“It is a shame,” he said.
He further said examinations body, the West African Examinations Council (WAEC) has failed over the years following the leakages of examinations questions.
He explained that leakages of exam papers has become the norm in Ghana following the premium placed on examination as the only way to assess students.
WAEC, on Wednesday, September 15, was compelled to reschedule some two papers over what it described as observed exam irregularities.
The Council feared the papers – Physics and Business Management – were leaked.
The Head of the Council’s Test Administration Division, George Ohene-Mantey, said at a press conference that “The cheating social media groups were in full swing prior to the conduct of the mathematics and the English language papers on 9th and 13th September.”
“After the administration of the test, careful scrutiny of the several versions [of suspected leaks] received indicated that extracts of parts of the questions in mathematics elective two and section A of English Language two were circulated on social media platforms.”
Mr Addy told journalists in Accra on Thursday that “WAEC as managers of examinations has failed.
“This is what you get when passing examination becomes a populist agenda.”
Regarding a decision by parliament to haul WAEC to answer questions regarding the leakages, he said “As the lawmakers, parliament has the right to haul WAEC before parliament to look into ways forward in order to improve the quality of examination.
“The first stop should have been the Ministry of Education which has the direct responsibility and the GES, they should have been the first port of call because WAEC is serving under the ministry of education.”
Meanwhile, a former Member of Parliament for Ledzokuku, Dr Bernard Okoe-Boye said the decision to purchase the past questions is apt.
He said parents were already buying the past questions for their children to enable them have a first idea of what could come in their examinations. Hence the government’s decision was just to absorb that burden of the parents.
“The point I want to make is that of a government decides to purchase pass question to students when I was there your parents had to give you money to buy these if the government decides to purchase these for the students it doesn’t mean students should go and pass at all cost.
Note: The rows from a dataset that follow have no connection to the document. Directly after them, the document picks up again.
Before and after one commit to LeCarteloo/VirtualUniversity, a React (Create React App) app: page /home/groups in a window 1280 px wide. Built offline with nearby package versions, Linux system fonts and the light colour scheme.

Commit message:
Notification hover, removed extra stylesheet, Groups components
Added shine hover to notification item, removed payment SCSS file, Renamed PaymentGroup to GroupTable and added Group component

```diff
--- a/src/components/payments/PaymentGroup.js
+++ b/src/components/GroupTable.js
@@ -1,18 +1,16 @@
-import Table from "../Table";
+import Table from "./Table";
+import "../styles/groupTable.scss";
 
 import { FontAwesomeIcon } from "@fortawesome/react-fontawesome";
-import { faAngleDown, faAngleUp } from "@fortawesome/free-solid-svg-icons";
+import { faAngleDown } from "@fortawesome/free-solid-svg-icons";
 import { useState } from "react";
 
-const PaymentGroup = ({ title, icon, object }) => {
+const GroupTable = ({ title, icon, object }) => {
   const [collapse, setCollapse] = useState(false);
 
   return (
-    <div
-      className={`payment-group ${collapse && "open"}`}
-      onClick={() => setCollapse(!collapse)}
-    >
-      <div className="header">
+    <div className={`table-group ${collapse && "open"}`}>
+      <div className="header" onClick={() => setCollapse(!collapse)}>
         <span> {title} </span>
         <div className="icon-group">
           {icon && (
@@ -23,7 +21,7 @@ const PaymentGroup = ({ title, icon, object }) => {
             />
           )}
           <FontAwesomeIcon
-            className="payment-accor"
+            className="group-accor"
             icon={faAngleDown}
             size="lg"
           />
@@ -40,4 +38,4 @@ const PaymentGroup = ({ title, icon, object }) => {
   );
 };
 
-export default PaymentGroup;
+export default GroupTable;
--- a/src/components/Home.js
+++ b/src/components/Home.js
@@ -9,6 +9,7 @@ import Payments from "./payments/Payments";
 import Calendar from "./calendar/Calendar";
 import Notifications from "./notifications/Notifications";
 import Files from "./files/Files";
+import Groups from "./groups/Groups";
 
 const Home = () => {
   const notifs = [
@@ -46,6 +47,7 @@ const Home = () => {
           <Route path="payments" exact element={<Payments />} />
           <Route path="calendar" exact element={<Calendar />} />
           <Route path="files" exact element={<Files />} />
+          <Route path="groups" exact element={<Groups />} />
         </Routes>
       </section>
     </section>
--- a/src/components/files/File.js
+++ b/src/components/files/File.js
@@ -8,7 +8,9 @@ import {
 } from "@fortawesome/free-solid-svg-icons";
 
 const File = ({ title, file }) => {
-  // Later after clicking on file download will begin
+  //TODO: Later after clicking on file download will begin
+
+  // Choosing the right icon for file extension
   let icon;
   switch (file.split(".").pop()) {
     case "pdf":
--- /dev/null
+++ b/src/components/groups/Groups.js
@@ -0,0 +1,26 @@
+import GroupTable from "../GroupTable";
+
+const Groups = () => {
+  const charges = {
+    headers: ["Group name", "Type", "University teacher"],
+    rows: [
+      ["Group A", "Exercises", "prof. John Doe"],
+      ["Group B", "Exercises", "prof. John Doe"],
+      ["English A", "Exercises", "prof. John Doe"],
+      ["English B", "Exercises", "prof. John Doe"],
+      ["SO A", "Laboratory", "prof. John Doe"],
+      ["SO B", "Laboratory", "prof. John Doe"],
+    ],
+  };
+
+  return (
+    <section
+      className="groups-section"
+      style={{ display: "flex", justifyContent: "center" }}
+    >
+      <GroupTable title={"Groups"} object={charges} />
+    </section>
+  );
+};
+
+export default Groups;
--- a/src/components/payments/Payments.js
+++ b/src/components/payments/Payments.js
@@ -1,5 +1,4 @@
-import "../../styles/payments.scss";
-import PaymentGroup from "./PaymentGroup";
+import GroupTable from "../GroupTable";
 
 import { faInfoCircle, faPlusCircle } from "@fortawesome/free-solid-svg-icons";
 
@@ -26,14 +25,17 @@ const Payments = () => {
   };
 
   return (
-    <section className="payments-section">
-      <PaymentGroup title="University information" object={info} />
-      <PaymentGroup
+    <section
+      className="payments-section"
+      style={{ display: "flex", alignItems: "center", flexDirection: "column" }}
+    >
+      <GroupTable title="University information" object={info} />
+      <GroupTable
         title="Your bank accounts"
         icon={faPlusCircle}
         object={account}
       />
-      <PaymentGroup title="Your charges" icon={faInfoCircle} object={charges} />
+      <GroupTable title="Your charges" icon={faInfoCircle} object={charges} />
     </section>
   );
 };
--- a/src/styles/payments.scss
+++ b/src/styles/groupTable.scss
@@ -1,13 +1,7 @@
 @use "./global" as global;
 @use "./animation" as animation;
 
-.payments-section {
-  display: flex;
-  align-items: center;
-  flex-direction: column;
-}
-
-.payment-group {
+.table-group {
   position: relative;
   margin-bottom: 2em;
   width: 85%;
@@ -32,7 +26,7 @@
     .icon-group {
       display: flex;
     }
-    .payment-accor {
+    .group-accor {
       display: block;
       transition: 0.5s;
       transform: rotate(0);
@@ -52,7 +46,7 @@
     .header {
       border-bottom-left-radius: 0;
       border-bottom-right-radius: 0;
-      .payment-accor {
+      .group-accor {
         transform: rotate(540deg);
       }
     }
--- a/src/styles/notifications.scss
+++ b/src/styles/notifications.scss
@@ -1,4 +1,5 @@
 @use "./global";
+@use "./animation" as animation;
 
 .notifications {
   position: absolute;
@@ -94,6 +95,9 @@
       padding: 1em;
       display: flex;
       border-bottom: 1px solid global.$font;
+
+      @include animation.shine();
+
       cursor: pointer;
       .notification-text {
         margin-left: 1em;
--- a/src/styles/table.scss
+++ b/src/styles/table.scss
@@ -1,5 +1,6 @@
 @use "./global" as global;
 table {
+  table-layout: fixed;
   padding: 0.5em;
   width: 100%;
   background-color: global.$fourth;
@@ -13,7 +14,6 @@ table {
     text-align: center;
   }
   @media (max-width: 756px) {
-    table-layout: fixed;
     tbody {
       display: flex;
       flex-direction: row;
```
“I am happy to say that by the grace of God and by the work of the management of our educational system, the performance of the was very healthy.”